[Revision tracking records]
= Beginning of Section =

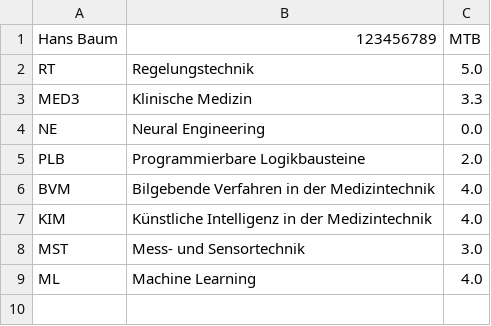
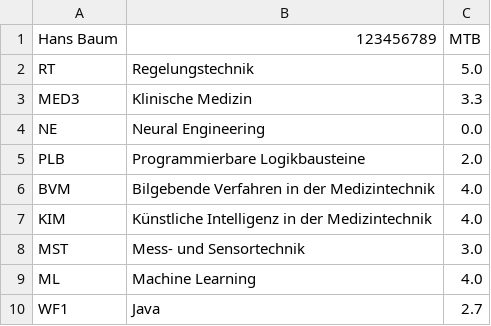
Before and after one commit to RaphaelBarth/Notenplaner, a CSV file: jfxNotenplaner/Hans Baum.csv, drawn as a sheet; the diff names each change by its address in the sheet, - before the commit and + after, or states it on an @@ line.

```diff
--- a/jfxNotenplaner/Hans Baum.csv
+++ b/jfxNotenplaner/Hans Baum.csv
+row 10: WF1 | Java | 2.7
```
Also changed, not shown: 5 other files.
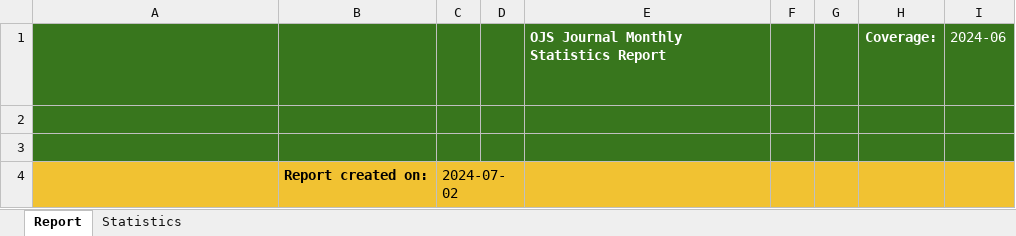
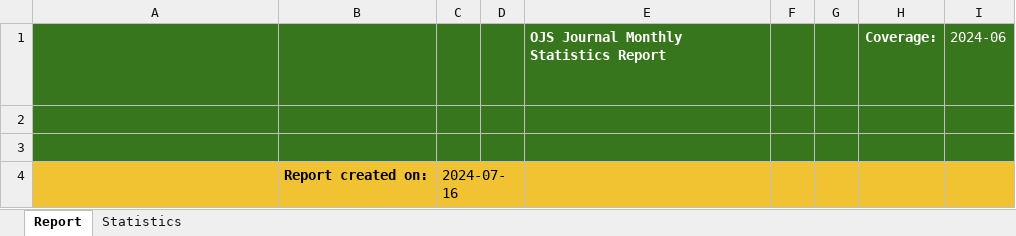
Before and after one commit to ualbertalib/ual_ojs_stats, an Excel workbook: reports/monthly_report_202406.xlsx, sheet Report, drawn as a sheet; values as stored, in another font and other column widths than the file's, no borders; formulas without a stored value are shown as written; charts and pictures not drawn; the diff names each change by its address in the sheet, - before the commit and + after, or states it on an @@ line.

Commit message:
update quarterly report

```diff
--- a/reports/monthly_report_202406.xlsx (sheet Report)
+++ b/reports/monthly_report_202406.xlsx (sheet Report)
-C4: 2024-07-02
+C4: 2024-07-16
```
Also changed, not shown: sheet Statistics, 1 other file.
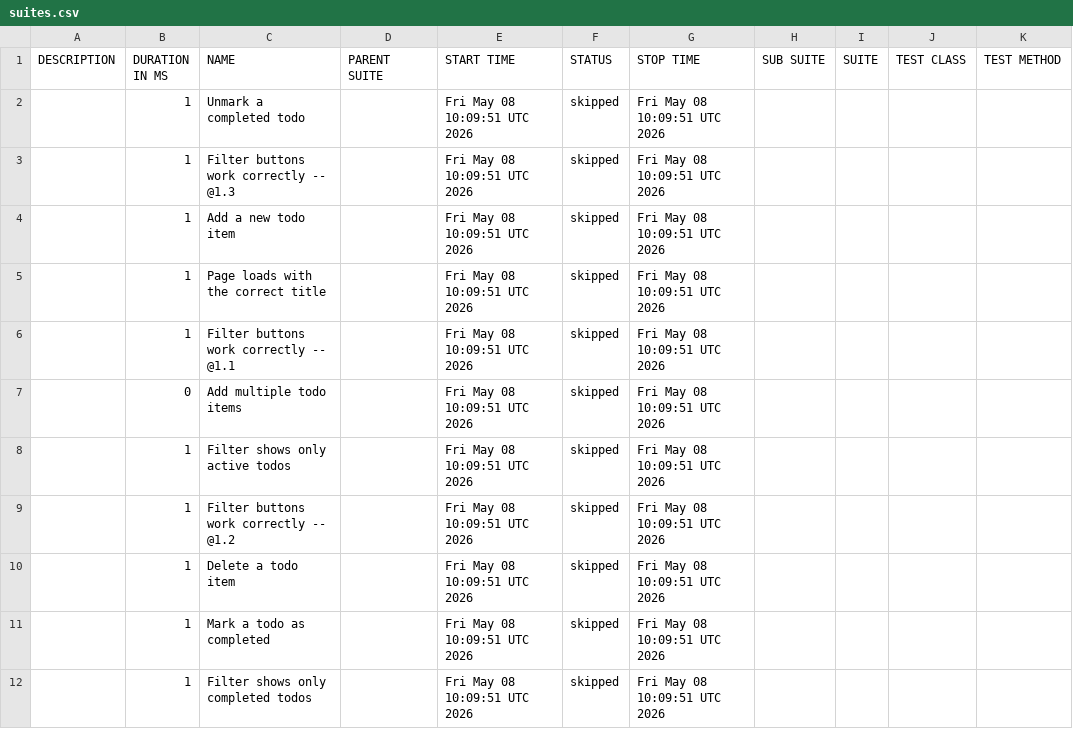
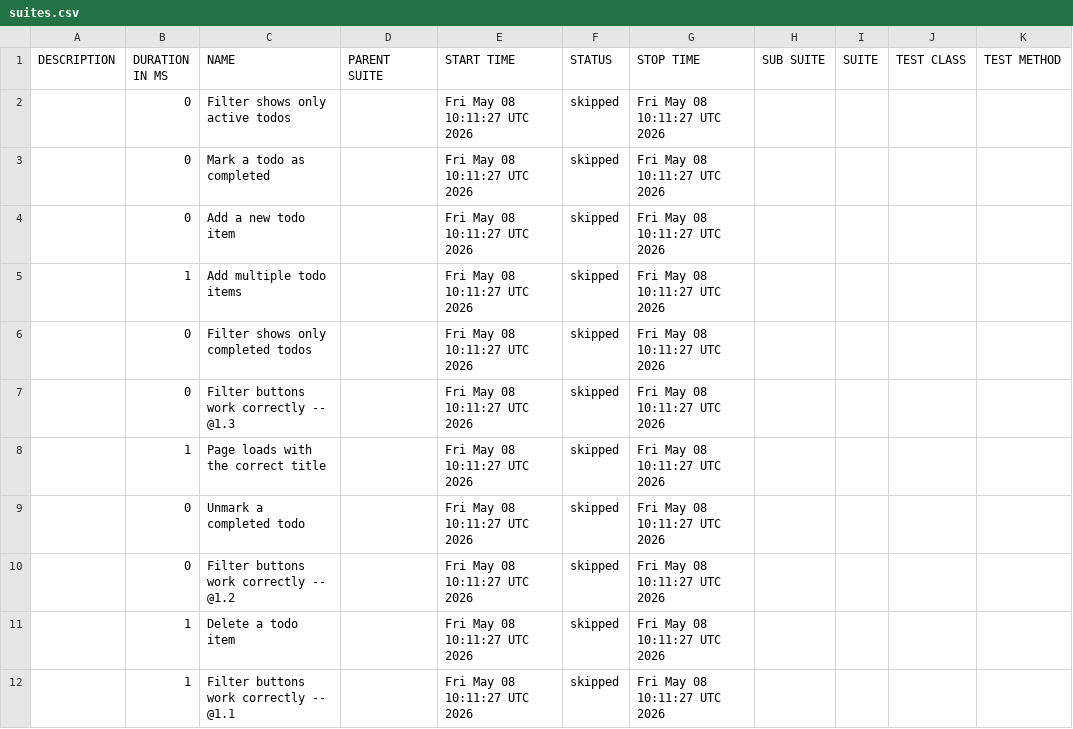
Before and after one commit to brianbartilet/testing-lifecycle-with-agents-demo, a CSV file: data/suites.csv, drawn as a sheet.

```diff
--- a/data/suites.csv
+++ b/data/suites.csv
@@ -1,12 +1,12 @@
 "DESCRIPTION","DURATION IN MS","NAME","PARENT SUITE","START TIME","STATUS","STOP TIME","SUB SUITE","SUITE","TEST CLASS","TEST METHOD"
-"","1","Unmark a completed todo","","Fri May 08 10:09:51 UTC 2026","skipped","Fri May 08 10:09:51 UTC 2026","","","",""
-"","1","Filter buttons work correctly -- @1.3 ","","Fri May 08 10:09:51 UTC 2026","skipped","Fri May 08 10:09:51 UTC 2026","","","",""
-"","1","Add a new todo item","","Fri May 08 10:09:51 UTC 2026","skipped","Fri May 08 10:09:51 UTC 2026","","","",""
-"","1","Page loads with the correct title","","Fri May 08 10:09:51 UTC 2026","skipped","Fri May 08 10:09:51 UTC 2026","","","",""
-"","1","Filter buttons work correctly -- @1.1 ","","Fri May 08 10:09:51 UTC 2026","skipped","Fri May 08 10:09:51 UTC 2026","","","",""
-"","0","Add multiple todo items","","Fri May 08 10:09:51 UTC 2026","skipped","Fri May 08 10:09:51 UTC 2026","","","",""
-"","1","Filter shows only active todos","","Fri May 08 10:09:51 UTC 2026","skipped","Fri May 08 10:09:51 UTC 2026","","","",""
-"","1","Filter buttons work correctly -- @1.2 ","","Fri May 08 10:09:51 UTC 2026","skipped","Fri May 08 10:09:51 UTC 2026","","","",""
-"","1","Delete a todo item","","Fri May 08 10:09:51 UTC 2026","skipped","Fri May 08 10:09:51 UTC 2026","","","",""
-"","1","Mark a todo as completed","","Fri May 08 10:09:51 UTC 2026","skipped","Fri May 08 10:09:51 UTC 2026","","","",""
-"","1","Filter shows only completed todos","","Fri May 08 10:09:51 UTC 2026","skipped","Fri May 08 10:09:51 UTC 2026","","","",""
+"","0","Filter shows only active todos","","Fri May 08 10:11:27 UTC 2026","skipped","Fri May 08 10:11:27 UTC 2026","","","",""
+"","0","Mark a todo as completed","","Fri May 08 10:11:27 UTC 2026","skipped","Fri May 08 10:11:27 UTC 2026","","","",""
+"","0","Add a new todo item","","Fri May 08 10:11:27 UTC 2026","skipped","Fri May 08 10:11:27 UTC 2026","","","",""
+"","1","Add multiple todo items","","Fri May 08 10:11:27 UTC 2026","skipped","Fri May 08 10:11:27 UTC 2026","","","",""
+"","0","Filter shows only completed todos","","Fri May 08 10:11:27 UTC 2026","skipped","Fri May 08 10:11:27 UTC 2026","","","",""
+"","0","Filter buttons work correctly -- @1.3 ","","Fri May 08 10:11:27 UTC 2026","skipped","Fri May 08 10:11:27 UTC 2026","","","",""
+"","1","Page loads with the correct title","","Fri May 08 10:11:27 UTC 2026","skipped","Fri May 08 10:11:27 UTC 2026","","","",""
+"","0","Unmark a completed todo","","Fri May 08 10:11:27 UTC 2026","skipped","Fri May 08 10:11:27 UTC 2026","","","",""
+"","0","Filter buttons work correctly -- @1.2 ","","Fri May 08 10:11:27 UTC 2026","skipped","Fri May 08 10:11:27 UTC 2026","","","",""
+"","1","Delete a todo item","","Fri May 08 10:11:27 UTC 2026","skipped","Fri May 08 10:11:27 UTC 2026","","","",""
+"","1","Filter buttons work correctly -- @1.1 ","","Fri May 08 10:11:27 UTC 2026","skipped","Fri May 08 10:11:27 UTC 2026","","","",""
```
Also changed, not shown: 43 other files.
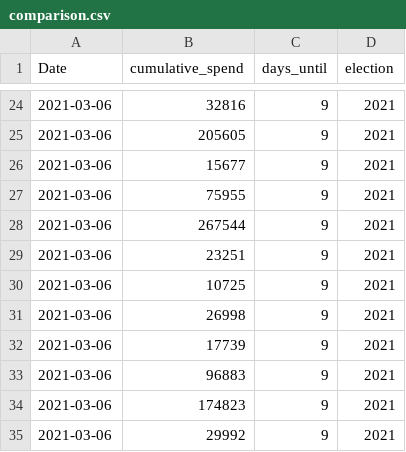
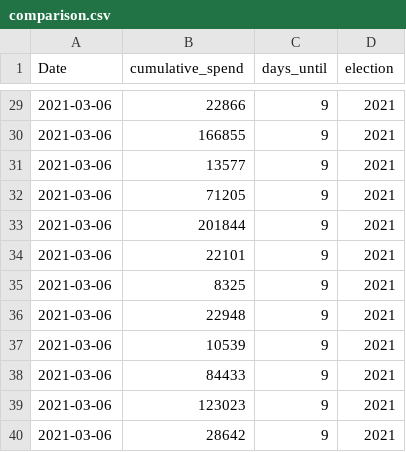
Before and after one commit to favstats/TK2023, a CSV file: data/comparison.csv, drawn as a sheet; only a part is shown, gaps mark what is left out; the diff covers the shown part only.

```diff
--- a/data/comparison.csv
+++ b/data/comparison.csv
@@ -24,12 +29,12 @@ Date,cumulative_spend,days_until,election
-2021-03-06,32816,9,2021
-2021-03-06,205605,9,2021
-2021-03-06,15677,9,2021
-2021-03-06,75955,9,2021
-2021-03-06,267544,9,2021
-2021-03-06,23251,9,2021
-2021-03-06,10725,9,2021
-2021-03-06,26998,9,2021
-2021-03-06,17739,9,2021
-2021-03-06,96883,9,2021
-2021-03-06,174823,9,2021
-2021-03-06,29992,9,2021
+2021-03-06,22866,9,2021
+2021-03-06,166855,9,2021
+2021-03-06,13577,9,2021
+2021-03-06,71205,9,2021
+2021-03-06,201844,9,2021
+2021-03-06,22101,9,2021
+2021-03-06,8325,9,2021
+2021-03-06,22948,9,2021
+2021-03-06,10539,9,2021
+2021-03-06,84433,9,2021
+2021-03-06,123023,9,2021
+2021-03-06,28642,9,2021
```
Also changed, not shown: 5 added rows and 15 edited cells elsewhere in this file, 23 other files.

= End of Section =

### WORK INSTRUCTIONS
Copy each line in the entries above where "Before" turns up.

### ANSWER FOR THE TASK
Before and after one commit to RaphaelBarth/Notenplaner, a CSV file: jfxNotenplaner/Hans Baum.csv, drawn as a sheet; the diff names each change by its address in the sheet, - before the commit and + after, or states it on an @@ line.
Before and after one commit to ualbertalib/ual_ojs_stats, an Excel workbook: reports/monthly_report_202406.xlsx, sheet Report, drawn as a sheet; values as stored, in another font and other column widths than the file's, no borders; formulas without a stored value are shown as written; charts and pictures not drawn; the diff names each change by its address in the sheet, - before the commit and + after, or states it on an @@ line.
Before and after one commit to brianbartilet/testing-lifecycle-with-agents-demo, a CSV file: data/suites.csv, drawn as a sheet.
Before and after one commit to favstats/TK2023, a CSV file: data/comparison.csv, drawn as a sheet; only a part is shown, gaps mark what is left out; the diff covers the shown part only.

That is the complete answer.